Change detection outputs:
━━━━━━━━━━

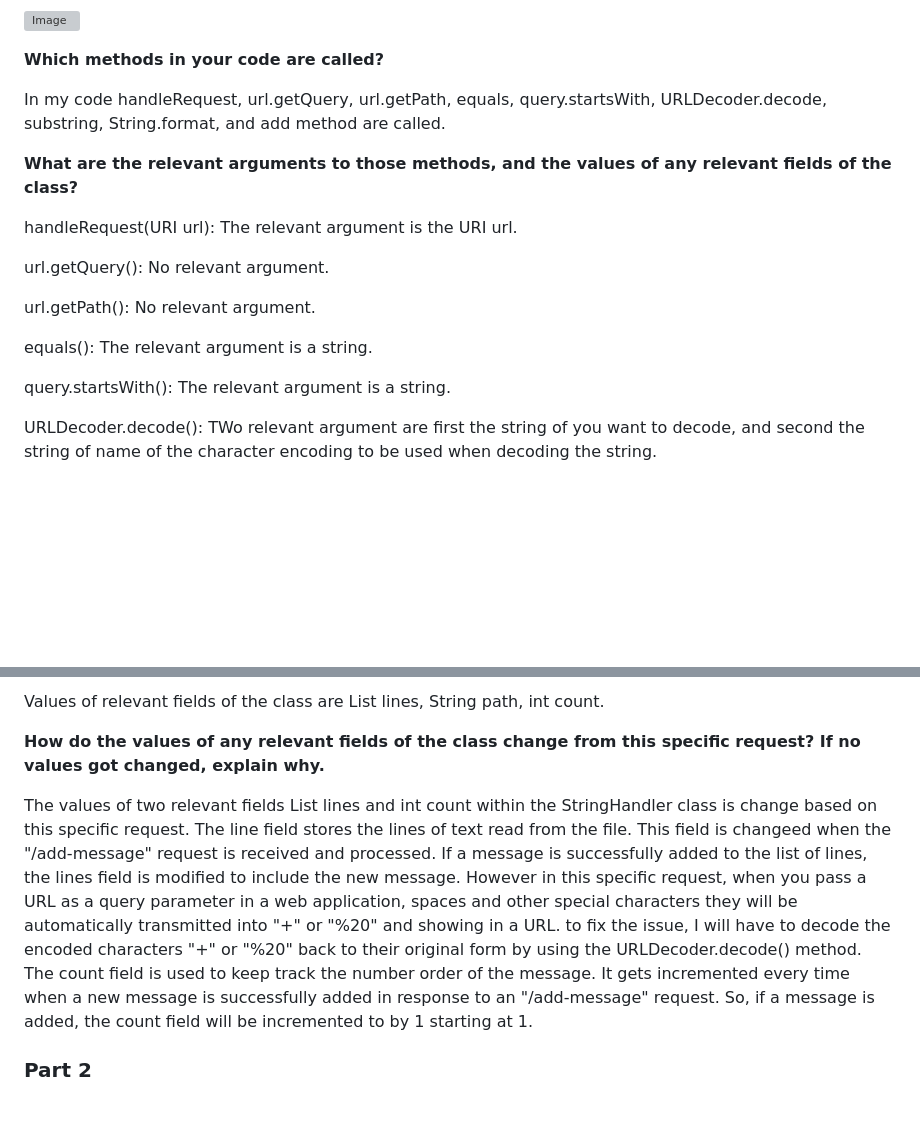
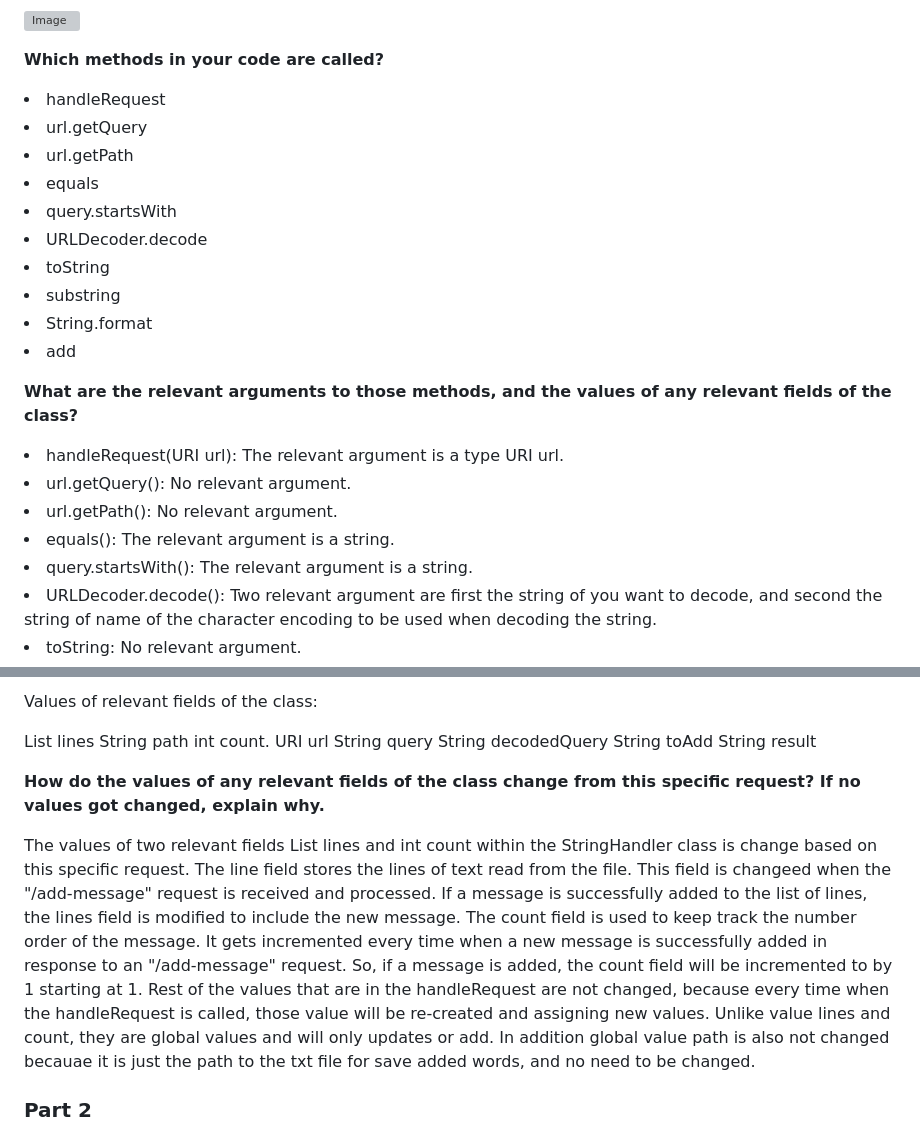
Before and after one commit to Shangshanderener/cse15l-lab-reports, a Markdown page: Lab2/lab-reports-2.md, 2 parts joined by grey strips. GitHub-like rendering; blank space fills up the shorter version; grey boxes are pictures that could not be loaded.

```diff
--- a/Lab2/lab-reports-2.md
+++ b/Lab2/lab-reports-2.md
@@ -81,20 +81,29 @@ class StringServer {
 ![Image](png/hello.png)
 
 **Which methods in your code are called?**
-
-In my code handleRequest, url.getQuery, url.getPath, equals, query.startsWith, URLDecoder.decode, substring, String.format, and add method are called.
+<li> handleRequest
+<li> url.getQuery
+<li> url.getPath
+<li> equals
+<li> query.startsWith
+<li> URLDecoder.decode
+<li> toString
+<li> substring
+<li> String.format
+<li> add
 
 **What are the relevant arguments to those methods, and the values of any relevant fields of the class?**
+<li> handleRequest(URI url): The relevant argument is a type URI url.
 
-handleRequest(URI url): The relevant argument is the URI url.
+<li> url.getQuery(): No relevant argument.
 
-url.getQuery(): No relevant argument.
+<li> url.getPath(): No relevant argument.
 
-url.getPath(): No relevant argument.
+<li> equals(): The relevant argument is a string.
 
-equals(): The relevant argument is a string.
+<li> query.startsWith(): The relevant argument is a string.
 
-query.startsWith(): The relevant argument is a string.
+<li> URLDecoder.decode(): Two relevant argument are first the string of you want to decode, and second the string of name of the character encoding to be used when decoding the string.
 
-URLDecoder.decode(): TWo relevant argument are first the string of you want to decode, and second the string of name of the character encoding to be used when decoding the string.
+<li> toString: No relevant argument.
 
@@ -139,9 +167,17 @@ add(): The relevant argument is string.
 
-Values of relevant fields of the class are List<String> lines, String path, int count.
+Values of relevant fields of the class:
+<li> List<String> lines
+<li> String path
+<li> int count.
+<li> URI url
+<li> String query
+<li> String decodedQuery
+<li> String toAdd
+<li> String result
 
 **How do the values of any relevant fields of the class change from this specific request? If no values got changed, explain why.**
 
-The values of two relevant fields List<String> lines and int count within the StringHandler class is change based on this specific request. The line field stores the lines of text read from the file. This field is changeed when the "/add-message" request is received and processed. If a message is successfully added to the list of lines, the lines field is modified to include the new message. However in this specific request, when you pass a URL as a query parameter in a web application, spaces and other special characters they will be automatically transmitted into "+" or "%20" and showing in a URL. to fix the issue, I will have to decode the encoded characters "+" or "%20" back to their original form by using the URLDecoder.decode() method. The count field is used to keep track the number order of the message. It gets incremented every time when a new message is successfully added in response to an "/add-message" request. So, if a message is added, the count field will be incremented to by 1 starting at 1.
+The values of two relevant fields List<String> lines and int count within the StringHandler class is change based on this specific request. The line field stores the lines of text read from the file. This field is changeed when the "/add-message" request is received and processed. If a message is successfully added to the list of lines, the lines field is modified to include the new message. The count field is used to keep track the number order of the message. It gets incremented every time when a new message is successfully added in response to an "/add-message" request. So, if a message is added, the count field will be incremented to by 1 starting at 1. Rest of the values that are in the handleRequest are not changed, because every time when the handleRequest is called, those value will be re-created and assigning new values. Unlike value lines and count, they are global values and will only updates or add. In addition global value path is also not changed becauae it is just the path to the txt file for save added words, and no need to be changed.
 
 ### **Part 2**
 
```
Also changed, not shown: other parts of Lab2/lab-reports-2.md (+36 -17 lines).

━━━━━━━━━━

Reproduce the records in full and leave the images behind.

Before and after one commit to Shangshanderener/cse15l-lab-reports, a Markdown page: Lab2/lab-reports-2.md, 2 parts joined by grey strips. GitHub-like rendering; blank space fills up the shorter version; grey boxes are pictures that could not be loaded.

```diff
--- a/Lab2/lab-reports-2.md
+++ b/Lab2/lab-reports-2.md
@@ -81,20 +81,29 @@ class StringServer {
 ![Image](png/hello.png)
 
 **Which methods in your code are called?**
-
-In my code handleRequest, url.getQuery, url.getPath, equals, query.startsWith, URLDecoder.decode, substring, String.format, and add method are called.
+<li> handleRequest
+<li> url.getQuery
+<li> url.getPath
+<li> equals
+<li> query.startsWith
+<li> URLDecoder.decode
+<li> toString
+<li> substring
+<li> String.format
+<li> add
 
 **What are the relevant arguments to those methods, and the values of any relevant fields of the class?**
+<li> handleRequest(URI url): The relevant argument is a type URI url.
 
-handleRequest(URI url): The relevant argument is the URI url.
+<li> url.getQuery(): No relevant argument.
 
-url.getQuery(): No relevant argument.
+<li> url.getPath(): No relevant argument.
 
-url.getPath(): No relevant argument.
+<li> equals(): The relevant argument is a string.
 
-equals(): The relevant argument is a string.
+<li> query.startsWith(): The relevant argument is a string.
 
-query.startsWith(): The relevant argument is a string.
+<li> URLDecoder.decode(): Two relevant argument are first the string of you want to decode, and second the string of name of the character encoding to be used when decoding the string.
 
-URLDecoder.decode(): TWo relevant argument are first the string of you want to decode, and second the string of name of the character encoding to be used when decoding the string.
+<li> toString: No relevant argument.
 
@@ -139,9 +167,17 @@ add(): The relevant argument is string.
 
-Values of relevant fields of the class are List<String> lines, String path, int count.
+Values of relevant fields of the class:
+<li> List<String> lines
+<li> String path
+<li> int count.
+<li> URI url
+<li> String query
+<li> String decodedQuery
+<li> String toAdd
+<li> String result
 
 **How do the values of any relevant fields of the class change from this specific request? If no values got changed, explain why.**
 
-The values of two relevant fields List<String> lines and int count within the StringHandler class is change based on this specific request. The line field stores the lines of text read from the file. This field is changeed when the "/add-message" request is received and processed. If a message is successfully added to the list of lines, the lines field is modified to include the new message. However in this specific request, when you pass a URL as a query parameter in a web application, spaces and other special characters they will be automatically transmitted into "+" or "%20" and showing in a URL. to fix the issue, I will have to decode the encoded characters "+" or "%20" back to their original form by using the URLDecoder.decode() method. The count field is used to keep track the number order of the message. It gets incremented every time when a new message is successfully added in response to an "/add-message" request. So, if a message is added, the count field will be incremented to by 1 starting at 1.
+The values of two relevant fields List<String> lines and int count within the StringHandler class is change based on this specific request. The line field stores the lines of text read from the file. This field is changeed when the "/add-message" request is received and processed. If a message is successfully added to the list of lines, the lines field is modified to include the new message. The count field is used to keep track the number order of the message. It gets incremented every time when a new message is successfully added in response to an "/add-message" request. So, if a message is added, the count field will be incremented to by 1 starting at 1. Rest of the values that are in the handleRequest are not changed, because every time when the handleRequest is called, those value will be re-created and assigning new values. Unlike value lines and count, they are global values and will only updates or add. In addition global value path is also not changed becauae it is just the path to the txt file for save added words, and no need to be changed.
 
 ### **Part 2**
 
```
Also changed, not shown: other parts of Lab2/lab-reports-2.md (+36 -17 lines).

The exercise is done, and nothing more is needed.